Members of the Arms2Arts team will conduct tours of building.
Special thanks to Judy Tutty, People’s Warden at Trinity Anglican Church in Port Credit for her help in planning this historic event.
Please join us to celebrate the centenary of Canada’s first WWI regiment, and Mississauga’s connection to this historic regiment.
[End of text. For further texts from the Arms2Arts Autumn 2014 newsletter, click on the link at the start of this post.]
The text notes that Canada’s first military victory occurred at Vimy Ridge in April 1917.
That may indeed be the case with regard to the modern era.
However, I would say – speaking as a layperson and non-historian, with an interest in critical historical practices – that it can be argued that the British-led military victories that occurred in October 1813, at the Battle of Chateauguay, and at the November 1813 Battle of Crysler’s Farm, also qualify as Canada’s first military victories. In each battle, the British side was vastly outnumbered but better trained, and had the benefit of superior military leadership.
My rationale, for advancing such a claim, is that these two victories, of 201 years ago, led to the abandonment of the American project to conquer Canada. Had the American side prevailed in the two critical 1813 battles, it is unlikely that Canada would exist. An outcome of the War of 1812, as I understand, is that each side affirmed a strong sense of national identity as a consequence of it.

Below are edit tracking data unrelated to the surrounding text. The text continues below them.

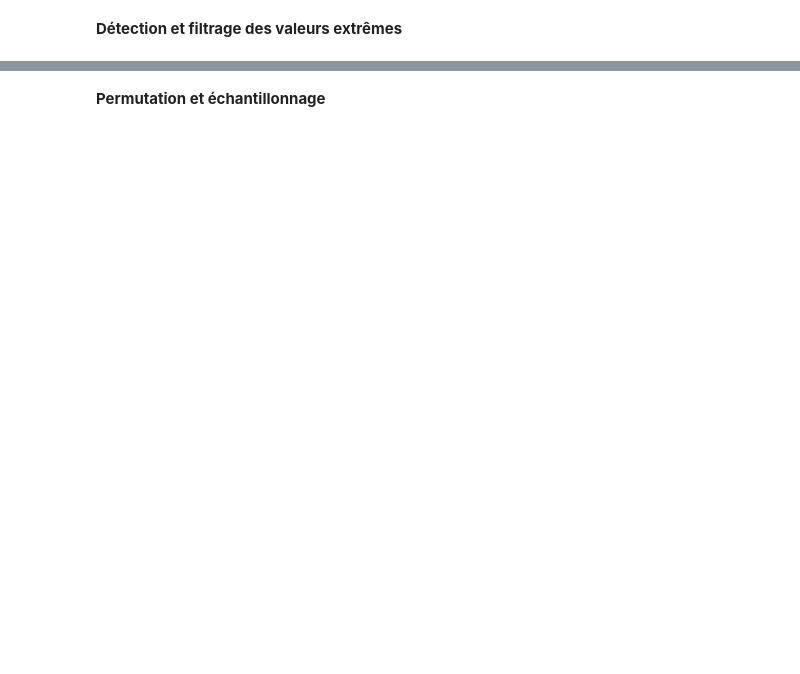
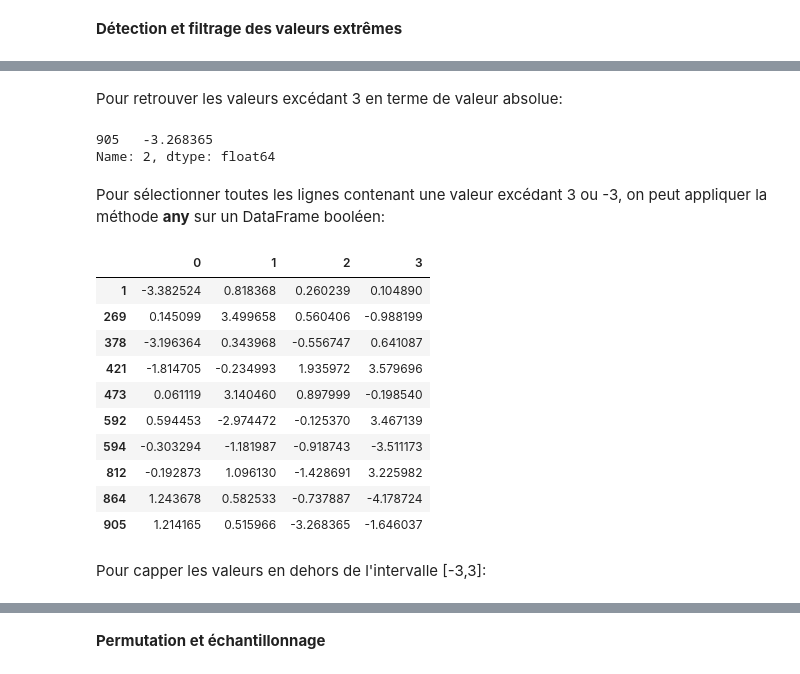
Before and after one commit to yeladlouni/m2i, a Jupyter notebook: pandas/notebooks/cleansing.ipynb, the cells around one changed output, grey strips where cells are left out. Cells and saved outputs as stored; diff of their text form; code cells hidden in the pictures; blank space fills up the shorter version.

```diff
--- a/pandas/notebooks/cleansing.ipynb
+++ b/pandas/notebooks/cleansing.ipynb
@@ -320,2 +613,4 @@ data.drop_duplicates()
 # %% [markdown]
 **Détection et filtrage des valeurs extrêmes**
+# %%
+data = pd.DataFrame(np.random.randn(1000, 4))
@@ -321,0 +629,2 @@ data.drop_duplicates()
+# %% [markdown]
+Pour retrouver les valeurs excédant 3 en terme de valeur absolue:
@@ -321,0 +633,23 @@ data.drop_duplicates()
+# %%
+col[np.abs(col) > 3]
+# %% [output]
+905   -3.268365
+Name: 2, dtype: float64
+# %% [markdown]
+Pour sélectionner toutes les lignes contenant une valeur excédant 3 ou -3, on peut appliquer la méthode **any** sur un DataFrame booléen:
+# %%
+data[(np.abs(data) > 3).any(1)]
+# %% [output]
+|  | 0 | 1 | 2 | 3 |
+| 1 | -3.382524 | 0.818368 | 0.260239 | 0.104890 |
+| 269 | 0.145099 | 3.499658 | 0.560406 | -0.988199 |
+| 378 | -3.196364 | 0.343968 | -0.556747 | 0.641087 |
+| 421 | -1.814705 | -0.234993 | 1.935972 | 3.579696 |
+| 473 | 0.061119 | 3.140460 | 0.897999 | -0.198540 |
+| 592 | 0.594453 | -2.974472 | -0.125370 | 3.467139 |
+| 594 | -0.303294 | -1.181987 | -0.918743 | -3.511173 |
+| 812 | -0.192873 | 1.096130 | -1.428691 | 3.225982 |
+| 864 | 1.243678 | 0.582533 | -0.737887 | -4.178724 |
+| 905 | 1.214165 | 0.515966 | -3.268365 | -1.646037 |
+# %% [markdown]
+Pour capper les valeurs en dehors de l'intervalle [-3,3]:
```
Also changed, not shown: parts of 94 cells of this notebook, 2 other files.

An April 8, 2017 CBC article is entitled: “Brockville-area soldier came home from Vimy honoured — but scarred: Thain Wendell MacDowell waged his own war against shell shock after the 1917 battle.”